After reading What You Are Getting Wrong About Appalachia, I walked away with more films to watch and more books to read. My family hails from the outlying regions of Appalachia, and as a family historian, I have always found the culture and region intriguing. It was my ‘other home’ since my family migrated from the region before I was born — and by the age of four, I was living in southwest Ohio.

The film, Stranger With a Camera, explores the murder of renown Canadian filmmaker High OConnor who was killed by a Jeremiah, Kentucky man while he was filming one of the man’s tenants. The documentary is filmed by a member of the Appalshop and resident of the region where the murder took place.

Since the film is short — about one hour (it can be live-streamed here for $3) — I won’t go into the ‘plotline’ but will instead discuss its broader theme. The backdrop for the film is the death of a filmmaker and the man who fired the gun. However, the director is really exploring the concept of who gets to tell a community’s story. The region where the story takes place was visited heavily by government officials and VISTA volunteers in the late 1960s as part of the War on Poverty.

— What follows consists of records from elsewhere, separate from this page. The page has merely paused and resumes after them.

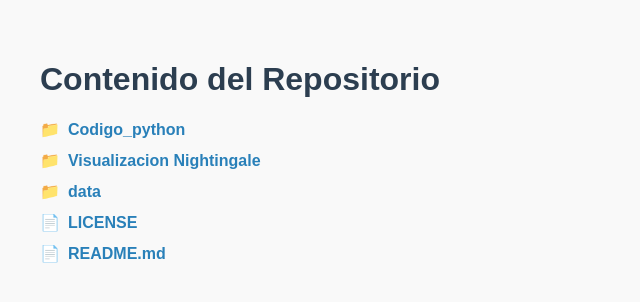
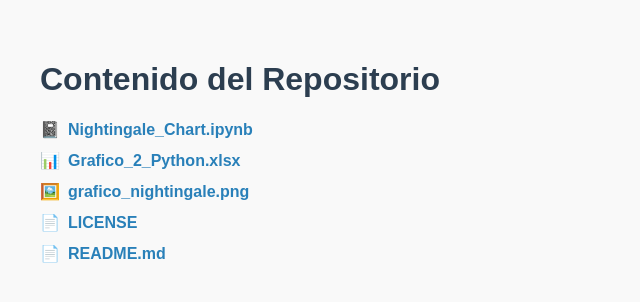
Before and after one commit to OscarPerezGoya/OscarPerezGoya.github.io, a plain HTML site: page index.html in a window 1280 px wide. Shown: the whole page, without its empty margins (0-640 px from the left). Drawn offline with Linux system fonts and the light colour scheme.

Commit message:
Update index.html

```diff
--- a/index.html
+++ b/index.html
@@ -35,9 +35,9 @@
 <body>
   <h1>Contenido del Repositorio</h1>
   <ul>
-    <li><a href="Codigo_python/"><span class="icon">📁</span>Codigo_python</a></li>
-    <li><a href="Visualizacion%20Nightingale/"><span class="icon">📁</span>Visualizacion Nightingale</a></li>
-    <li><a href="data/"><span class="icon">📁</span>data</a></li>
+    <li><a href="Codigo_python/Nightingale_Chart.ipynb"><span class="icon">📓</span>Nightingale_Chart.ipynb</a></li>
+    <li><a href="data/Grafico_2_Python.xlsx"><span class="icon">📊</span>Grafico_2_Python.xlsx</a></li>
+    <li><a href="Visualizacion%20Nightingale/grafico_nightingale.png"><span class="icon">🖼️</span>grafico_nightingale.png</a></li>
     <li><a href="LICENSE"><span class="icon">📄</span>LICENSE</a></li>
     <li><a href="README.md"><span class="icon">📄</span>README.md</a></li>
   </ul>
```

The filmmaker looks at how the community — and which parts — became part of the national dialogue. To set the stage she uses various news reels about the region and points out the individuals that she personally knows on the camera.

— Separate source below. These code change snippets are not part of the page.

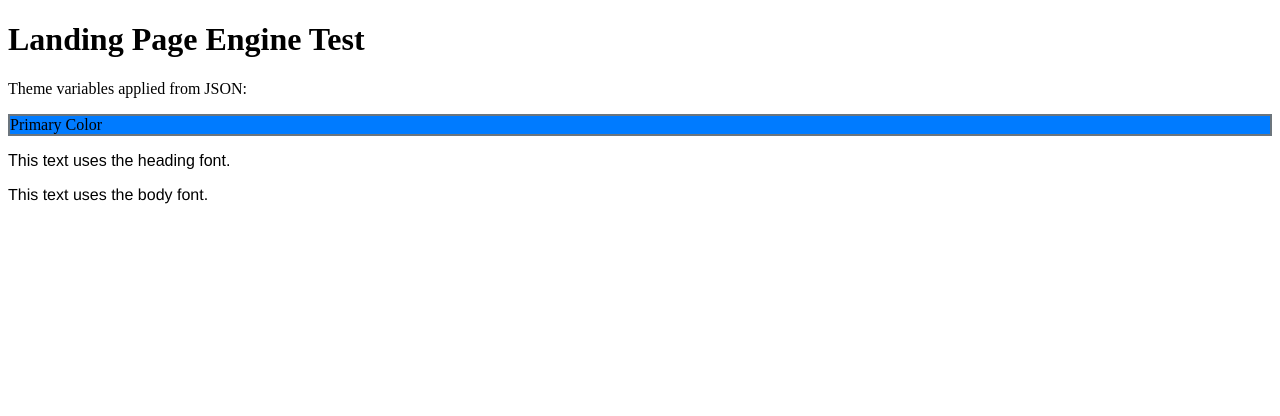
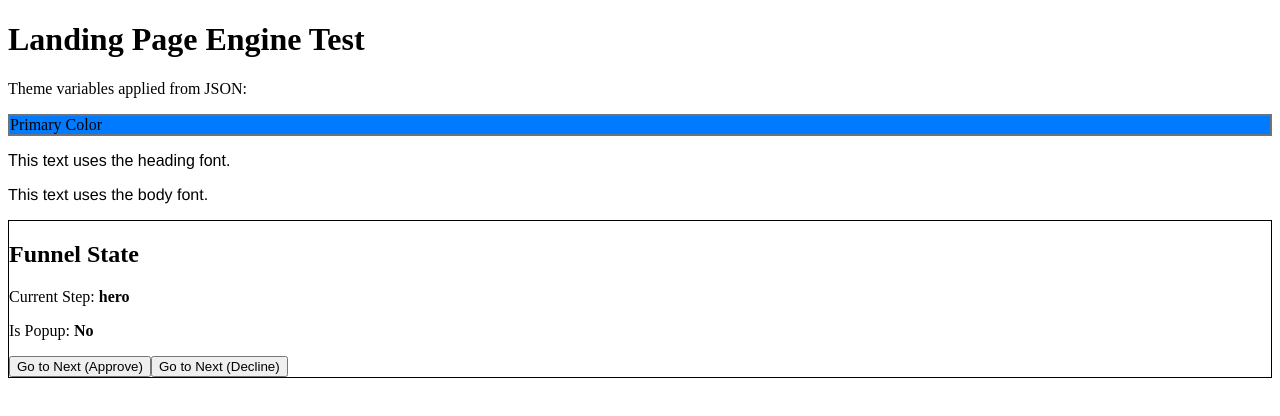
Before and after one commit to Dimakoua/landing-page-generator, a React (Vite) app: page / in a window 1280 px wide. Shown: the top 416 px of the page. Built offline with nearby package versions, Linux system fonts and the light colour scheme.

Commit message:
Implement funnel state management with Zustand and update App component for step navigation

```diff
--- a/doc/handoff.md
+++ b/doc/handoff.md
@@ -1,31 +1,32 @@
 # handoff.md
 
 ## Context Snapshot
-- Theme injector implemented for dynamic CSS variable application from JSON themes.
-- App updated to load sample project and display themed elements for validation.
-- Core engine now includes schemas, resolver, and theme injection.
+- Funnel state machine implemented with Zustand for step navigation and form data tracking.
+- App updated to demonstrate theme injection and step changes.
+- Core engine includes schemas, resolver, theme injector, and funnel hook.
 
 ## Active Task(s)
-- T-005: Funnel State Machine (useFunnel) — Acceptance: Zustand store tracks currentStepId and formData. MapsNext() logic correctly reads next from flow.json. Support for popup step types (rendering as overlay instead of route).
+- T-006: Device Layout Switcher — Acceptance: LayoutResolver uses react-responsive to detect viewport. Loads desktop.json for width > 768px, otherwise mobile.json. Hot-swaps layout instantly when resizing browser.
 
 ## Decisions Made
-- ThemeInjector uses useEffect to apply CSS variables on mount, supporting colors, fonts, spacing, and radius (link: design.md §3.2).
+- useFunnel creates dynamic Zustand store per flow using useMemo (link: design.md §1.2).
 
 ## Changes Since Last Session
-- src/engine/ThemeInjector.tsx (created: component for CSS variable injection)
-- src/App.tsx (updated: loads sample config and renders themed test UI)
+- src/engine/useFunnel.ts (created: Zustand store for funnel state)
+- src/engine/schemas.ts (updated: added type to flow steps)
+- src/App.tsx (updated: integrated funnel hook for navigation demo)
 
 ## Validation & Evidence
-- Build: npm run build succeeds without warnings
+- Build: npm run build succeeds
 - TypeScript: tsc --noEmit clean
-- Functionality: Resolver loads theme, injector applies variables
+- Functionality: Step navigation updates UI state
 
 ## Risks & Unknowns
 - None identified.
 
 ## Next Steps
-1. Implement useFunnel hook with Zustand store for step navigation
-2. Add logic to read next steps from flow data
+1. Implement LayoutResolver component with react-responsive for device detection
+2. Load appropriate layout JSON based on screen size
 
 ## Status Summary
-- ✅ 100% — T-004 complete, T-005 ready to start
+- ✅ 100% — T-005 complete, T-006 ready to start
--- a/src/App.tsx
+++ b/src/App.tsx
@@ -1,9 +1,11 @@
 import { getProjectConfig } from './engine/resolver';
 import ThemeInjector from './engine/ThemeInjector';
+import { useFunnel } from './engine/useFunnel';
 
 function App() {
   try {
-    const { theme } = getProjectConfig('sample');
+    const { theme, flow } = getProjectConfig('sample');
+    const { currentStepId, goToNext, isPopup } = useFunnel(flow);
 
     return (
       <>
@@ -32,6 +34,23 @@ function App() {
               This text uses the body font.
             </p>
           </div>
+          <div className="mt-8 p-4 border rounded">
+            <h2 className="text-2xl font-semibold mb-2">Funnel State</h2>
+            <p>Current Step: <strong>{currentStepId}</strong></p>
+            <p>Is Popup: <strong>{isPopup ? 'Yes' : 'No'}</strong></p>
+            <button
+              onClick={() => goToNext()}
+              className="mt-2 px-4 py-2 bg-blue-500 text-white rounded hover:bg-blue-600"
+            >
+              Go to Next (Approve)
+            </button>
+            <button
+              onClick={() => goToNext('decline')}
+              className="mt-2 ml-2 px-4 py-2 bg-red-500 text-white rounded hover:bg-red-600"
+            >
+              Go to Next (Decline)
+            </button>
+          </div>
         </div>
       </>
     );
--- a/src/engine/schemas.ts
+++ b/src/engine/schemas.ts
@@ -16,6 +16,7 @@ export const FlowSchema = z.object({
       next: z.string().optional(),
       onApprove: z.string().optional(),
       onDecline: z.string().optional(),
+      type: z.enum(['normal', 'popup']).default('normal'),
       actions: z.array(
         z.object({
           type: z.string(),
--- /dev/null
+++ b/src/engine/useFunnel.ts
@@ -0,0 +1,38 @@
+import { create } from 'zustand';
+import { useMemo } from 'react';
+import type { Flow } from './schemas';
+
+type FunnelState = {
+  currentStepId: string;
+  formData: Record<string, any>;
+  isPopup: boolean;
+  goToNext: (action?: 'approve' | 'decline') => void;
+  setFormData: (data: Record<string, any>) => void;
+};
+
+export const useFunnel = (flow: Flow) => {
+  const useStore = useMemo(() => create<FunnelState>((set, get) => ({
+    currentStepId: flow.steps[0]?.id || '',
+    formData: {},
+    isPopup: false,
+    goToNext: (action = 'approve') => {
+      const { currentStepId } = get();
+      const currentStep = flow.steps.find(s => s.id === currentStepId);
+      if (!currentStep) return;
+
+      let nextId = currentStep.next;
+      if (action === 'approve' && currentStep.onApprove) nextId = currentStep.onApprove;
+      if (action === 'decline' && currentStep.onDecline) nextId = currentStep.onDecline;
+
+      if (nextId) {
+        const nextStep = flow.steps.find(s => s.id === nextId);
+        set({ currentStepId: nextId, isPopup: nextStep?.type === 'popup' });
+      }
+    },
+    setFormData: (data) => set((state) => ({
+      formData: { ...state.formData, [state.currentStepId]: data }
+    })),
+  })), [flow]);
+
+  return useStore();
+};
```
Also changed, not shown: doc/tracker.md (+3 -1 lines).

Those interested in storytelling — or how a community deals with ‘outsiders’ — will find the film enjoyable. Besides filming ‘locals,’ including the man who witnessed the murder, the director interviews crew members and the daughter of the murdered man.

My Rating 5 out of 5. The film successfully captures the ‘heart and soul’ of Jeremiah, Kentucky in a sensitive, yet objective and informative, way.

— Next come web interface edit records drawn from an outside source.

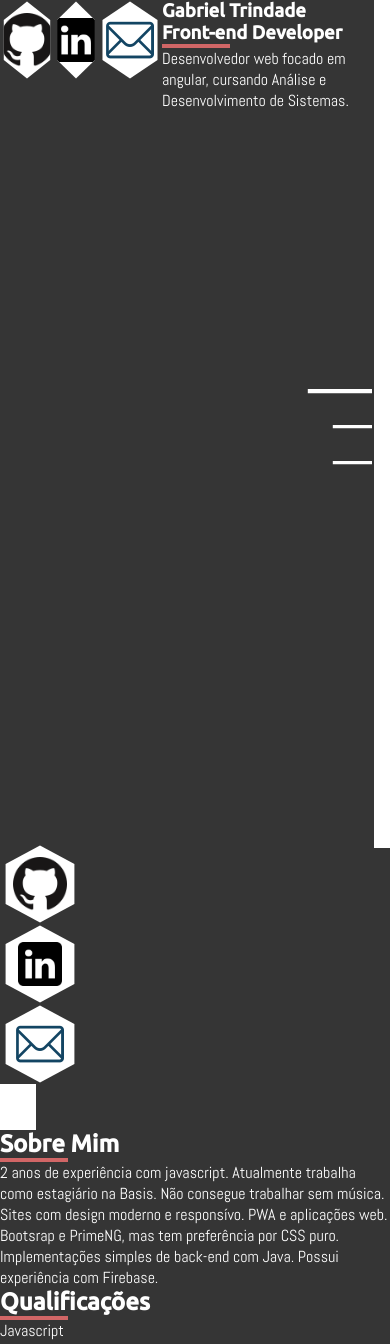
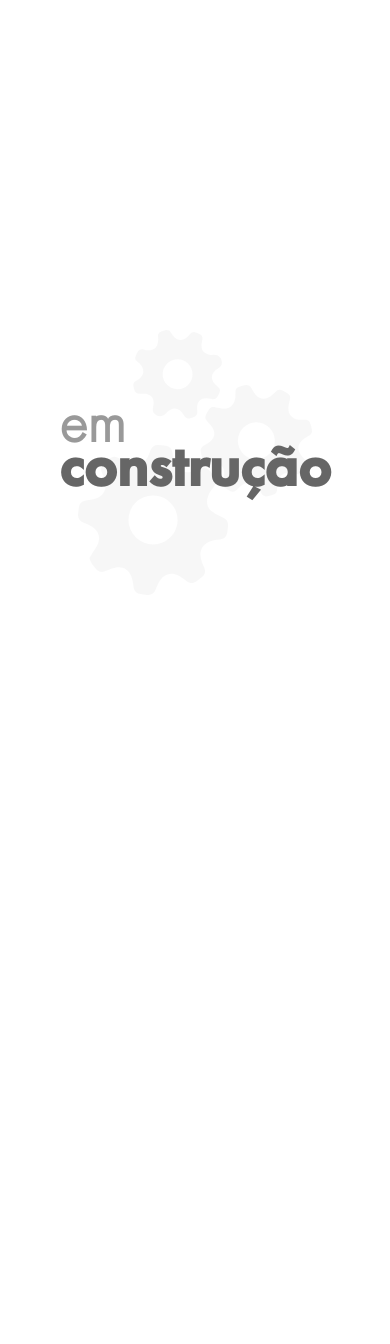
Before and after one commit to gvtrindade/gvtrindade.github.io, a plain HTML site: page index.html in a window 390 px wide. Shown: the top 1344 px of the page. After the commit the page ends 844 px from the top, so only its background shows below. Drawn offline with Linux system fonts and the light colour scheme.

Commit message:
Production brach added

```diff
--- a/index.css
+++ b/index.css
@@ -1,64 +1,69 @@
-* {
+@font-face {
+    font-family: FuturaPTLight;
+    src: url(./assets/fonts/FuturaPTLight.otf) format("opentype");
+}
+
+@font-face {
+    font-family: FuturaPTDemi;
+    src: url(./assets/fonts/FuturaPTDemi.otf) format("opentype");
+}
+
+body {
+    background-image: url(./assets/images/engrenagens.svg);
+    background-repeat: no-repeat;
+    background-position: right -50px top -80px;
+    background-size: min(550px, 60%);
     margin: 0;
     padding: 0;
-    font-family: 'Ubuntu', sans-serif;
-    color: white;
+    height: 100vh;
+    width: 100vw;
 }
 
-html {
-    overflow-y: hidden;
-    background: #353535;
-}
-
-article {
-    height: 100vh;
-    transition: all 1s ease-in-out;
-}
-
-hr {
-    width: 4em;
-    border: 2px solid #D16666;
+h1 {
+    font-family: FuturaPTLight;
+    font-weight: 20%;
+    color: #999;
+    position: absolute;
+    font-size: min(130px, 15vw);
+    margin: 0 0 50px 60px;
+    bottom: 0;
 }
 
 p {
-    font-family: 'Abel', sans-serif;
+    margin: 0;
+    line-height: .75;
 }
 
-.hexagon {
-    background: white ;
-    height: 5em;
-    width: 5em;
-    display: flex;
-    align-items: center;
-    justify-content: center;
-    clip-path: polygon(50% 2%, 93% 25%, 93% 75%, 50% 98%, 7% 75%, 7% 25%);
+#subTexto {
+    font-family: FuturaPTDemi;
+    color: #666;
 }
 
-
-.barraLateral {
-    width: 2em;
-    height: 100%;
-    background: white;
-    border: 2px solid white;
+#engrenagens {
+    position: fixed;
+    height: 80%;
+    width: auto;
+    top: -100px;
+    right: -50px;
 }
 
-.pequena {
-    height: 5%;
+@media screen and (max-width:800px) {
+    html {
+        /* Tem que ver isso aqui, ta estranho o bagulho */
+        /* Encontrar uma maneira melhor de evitar o overflow da altura da página */
+        height: -webkit-fill-available;
+    }
+
+    body {
+        height: -webkit-fill-available;
+        background-position: left 50% top calc(50% + 40px);
+    }
+
+    h1 {
+        /* Encontrar uma maneira melhor de centralizar o conteúdo */
+        margin: 0;
+        top: 50%;
+        left: 50%;
+        transform: translate(-50%, -5%);
+    }
 }
-
-#inicio {
-    background: #353535;
-    display: flex;
-}
-
-#sobreMim {
-    background: #353535;
-}
-
-#projetos {
-    background: #EEE4E1;
-}
-
-#projetos h2 {
-    color: #353535;
-}
--- a/index.html
+++ b/index.html
@@ -6,148 +6,17 @@
     <meta http-equiv="X-UA-Compatible" content="IE=edge">
     <meta name="viewport" content="width=device-width, initial-scale=1.0">
     <link rel="stylesheet" href="index.css">
-  <link rel="stylesheet" href="nav.css">
-  <link rel="stylesheet" href="projects.css">
-  <link rel="preconnect" href="https://fonts.googleapis.com">
-  <link rel="preconnect" href="https://fonts.googleapis.com">
-  <link rel="preconnect" href="https://fonts.gstatic.com" crossorigin>
-  <link href="https://fonts.googleapis.com/css2?family=Abel&family=Ubuntu:wght@500&display=swap" rel="stylesheet">
     <title>Gabriel Trindade</title>
 </head>
 
 <body>
 
-  <nav>
-    <a onclick="rolarPagina(0)">
-      <svg class="svgPagina" height="7" width="65">
-        <line x1="0" y1="0" x2="65" y2="0" style="stroke:#ffffff;stroke-width:7" />
-      </svg>
-    </a>
-    <a onclick="rolarPagina(1)">
-      <svg class="svgPagina" height="7" width="40">
-        <line x1="0" y1="0" x2="65" y2="0" style="stroke:#ffffff;stroke-width:7" />
-      </svg>
-    </a>
-    <a onclick="rolarPagina(2)">
-      <svg class="svgPagina" height="7" width="40">
-        <line x1="0" y1="0" x2="65" y2="0" style="stroke:#ffffff;stroke-width:7" />
-      </svg>
-    </a>
-  </nav>
-  <main>
-
-    <article class="pagina" id="inicio">
-      <a class="hexagon">
-        <img height="54" width="54" src="assets/images/github_64x64.png"></img>
-      </a>
-      <a class="hexagon">
-        <img height="44" width="44" src="assets/images/linkedin_64x64.png"></img>
-      </a>
-      <a class="hexagon">
-        <img height="64" width="64" src="assets/images/mail_64x64.png"></img>
-      </a>
-      <section>
-        <h1>Gabriel Trindade</h1>
-        <h3>Front-end Developer</h3>
-        <hr>
-        <p>Desenvolvedor web focado em angular, cursando Análise e Desenvolvimento de Sistemas.</p>
-      </section>
-      <hr class="barraLateral">
-    </article>
-
-    <article class="pagina" id="sobreMim">
-      <a class="hexagon">
-        <img height="54" width="54" src="assets/images/github_64x64.png"></img>
-      </a>
-      <a class="hexagon">
-        <img height="44" width="44" src="assets/images/linkedin_64x64.png"></img>
-      </a>
-      <a class="hexagon">
-        <img height="64" width="64" src="assets/images/mail_64x64.png"></img>
-      </a>
-
-      <hr class="barraLateral pequena">
-
-      <section>
-        <h2>Sobre Mim</h2>
-        <hr>
-        <p>
-          2 anos de experiência com javascript. Atualmente trabalha como estagiário na Basis. Não consegue
-          trabalhar sem música.
-        </p>
-        <p>Sites com design moderno e responsívo. PWA e aplicações web. </p>
-        <p>
-          Bootsrap e PrimeNG, mas tem preferência por CSS puro. Implementações simples de back-end com Java.
-          Possui experiência com Firebase.
-        </p>
-      </section>
-
-      <section>
-        <h2>Qualificações</h2>
-        <hr>
-        <p>Javascript</p>
-        <p>HTML</p>
-        <p>CSS</p>
-        <p>Angular</p>
-        <p>Java</p>
-        <p>Docker</p>
-      </section>
-
-    </article>
-
-    <article class="pagina" id="projetos">
-      <h2>Projetos</h2>
-
-      <p>
-        <h4 class="ano">2022</h4>
-        <article class="projeto">
-          <div class="conteudo">
-            <h5>trindade.dev</h5>
-            <hr>
-            <p class="descSimples">Meu website</p>
-            <p class="descCompleta">Website em javascript puro. Contém meus projetos e links para contato.</p>
+    <div>
+        <h1>
+            <p>em</p>
+            <p id="subTexto">construção</p>
+        </h1>
     </div>
-          <div class="imagem"></div>
-        </article>
-        <!-- <h4 class="ano">2021</h4>
-        <article class="projeto">
-          <h5>Shokey</h5>
-          <hr>
-          <p>Teclado de atalhos na plataforma arduino</p>
-          <p>Hardware na plataforma arduino, software em Python. Possibilita a criação de teclas de atalho, combos de teclas, abrir programas e escrever textos.</p>
-        </article>
-        <hr>
-        <h4 class="ano">2020</h4>
-        <article class="projeto">
-          <h5>FakePlatinumGod</h5>
-          <hr>
-          <p>Widget para busca de itens no jogo The Binding of Isaac</p>
-          <p>Aplicação electron em javascript puro para busca de itens no jogo, mostrando detalhes do item e redirecionando para sua página na wiki.</p>
-        </article>
-        <hr>
-        <h4 class="ano">2019</h4>
-        <article class="projeto">
-          <h5>Yes or No</h5>
-          <hr>
-          <p>Site que responde sim ou não</p>
-          <p>Aplicação PWA em javascript puro que retorna um valor de sim ou não aleatoriamente.</p>
-        </article> -->
-        <h4 class="ano">Início</h4>
-
-      </div>
-
-      <a class="hexagon">
-        <img height="54" width="54" src="assets/images/github_64x64.png"></img>
-      </a>
-      <a class="hexagon">
-        <img height="44" width="44" src="assets/images/linkedin_64x64.png"></img>
-      </a>
-      <a class="hexagon">
-        <img height="64" width="64" src="assets/images/mail_64x64.png"></img>
-      </a>
-    </article>
-
-  </main>
 
 </body>
 
--- a/index.js
+++ /dev/null
@@ -1,52 +0,0 @@
-
-//Rolar pagina com a roda do mouse
-const paginas = document.getElementsByClassName('pagina');
-let paginaAtual = 0;
-let primeiraPagina = 0;
-let totalDePaginas = paginas.length - 1;
-
-window.addEventListener('mousewheel', e => rodarMouse(e));
-function rodarMouse(evento) {
-  let proxPagina = paginaAtual;
-  if (evento.wheelDelta > 0) {
-    proxPagina === primeiraPagina ? true : proxPagina--
-  } else {
-    proxPagina === totalDePaginas ? true : proxPagina++
-  }
-  rolarPagina(proxPagina);
-  paginaAtual = proxPagina
-}
-
-//Rolar pagina ao clicar nos botões
-
-function rolarPagina(proxPagina) {
-  switch (proxPagina) {
-    case 0:
-      valorTranslate = '0';
-      break;
-    case 1:
-      valorTranslate = '-100vh';
-      break;
-    case 2:
-      valorTranslate = '-200vh';
-      break;
-    default:
-      valorTranslate = '0';
-
-  }
-
-  animacaoPagina(proxPagina);
-
-  Array.from(paginas).forEach(elemento => {
-    elemento.style.transform = `translateY(${valorTranslate})`;
-  })
-  paginaAtual = proxPagina;
-}
-
-//Alterar aspecto do indicador da pagina atual
-const svgPaginas = document.getElementsByClassName('svgPagina');
-
-function animacaoPagina(proxPagina) {
-  svgPaginas[paginaAtual].style.width = '40';
-  svgPaginas[proxPagina].style.width = '65';
-}
--- a/nav.css
+++ /dev/null
@@ -1,21 +0,0 @@
-nav{
-  height: 100vh;
-  position: fixed;
-  right: 0;
-  z-index: 1;
-  display: flex;
-  flex-direction: column;
-  align-items: flex-end;
-  justify-content: center;
-}
-
-svg{
-  transition: width 0.2s ;
-  margin-right: 0.8em;
-  margin-top: 1em;
-  padding: 0.3em;
-}
-
-svg:hover{
-  cursor: pointer;
-}
--- a/projects.css
+++ /dev/null
@@ -1,30 +0,0 @@
-.ano {
-  color: #353535;
-  width: fit-content;
-  padding: 0.5em 1em;
-  border: 2px solid #353535;
-}
-
-.projeto{
-  background: rgba(50, 50, 50, 0.2);
-  width: 350px;
-  height: 10em;
-  display: flex;
-  align-items: center;
-}
-
-.conteudo{
-  background: #353535;
-  padding: 0.5em 1em;
-  position: absolute;
-}
-
-.descCompleta{
-  display: none;
-}
-
-.imagem {
-  width: 18em;
-  height: 9em;
-  background: white;
-}
```
Lines whose indentation alone changed are shown as unchanged.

Categories: American History, Appalachia, movies, My America

‘Freeway’ A Tale Of Crack Cocaine And The American Dream

Although a segment of the ‘Freeway Ricky Ross” story winds through Cincinnati, Ohio, I was not familiar it. Ross is of one of America’s most successful drug traffickers. At one point, officials said Ross was worth $1 billion.

My interest in the roughly 2-hour documentary, though, is it offers a peak into the devastation caused by the ‘War of Drugs’ implemented by Ronald Reagan. (That ‘war’ help lead to Preble County’s economic demise, but I digress).

The film follows two basic narratives: the rise and fall of Ricky Ross and a background story — independent of Ross — that explores allegations of drug money being used, indirectly, by the Reagan administration to fund the Contras in Central America. This plotline is a little more complicated, but it is relevant, because Ross’ main supplier of cocaine was an individual funding the Contras.

In the documentary, Ross is portrayed as an amoral entrepreneur who surrounds himself with neighborhood and childhood acquaintances. He defies stereotypes as he eschews violence, helps his friends become wealthy, and takes a business approach to the trade. He simply sells an extremely large quantity of the highly-addicted product as a path to wealth.

This story line is engaging, intriguing, and offers a look at the societal, and political, forces that created a perfect storm for the drug’s acceptance.

Just importantly, though, is Ross’ new life. After spending 20 years in prison, the formerly illiterate Ross learn to read, write and became an activist — speaking out against drug use — and the “War on Drug” approach to addiction which left communities and families in ruin while spawning the prison industrial complex.

My Rating 4 out of 5: The film has it all: corrupt cops, reformed drug dealers, and a wide range of savory and unsavory characters. It gives a very detailed look at the drug scene in California and parts of the Midwest. My only qualm with the film is the Contra storyline. Although the Contra story and Ross’ story are intertwined, I would have preferred a Part One/Part Two scenario so the Contra story could be developed more fully.

Categories: American History, movies, Ohio, TV Shows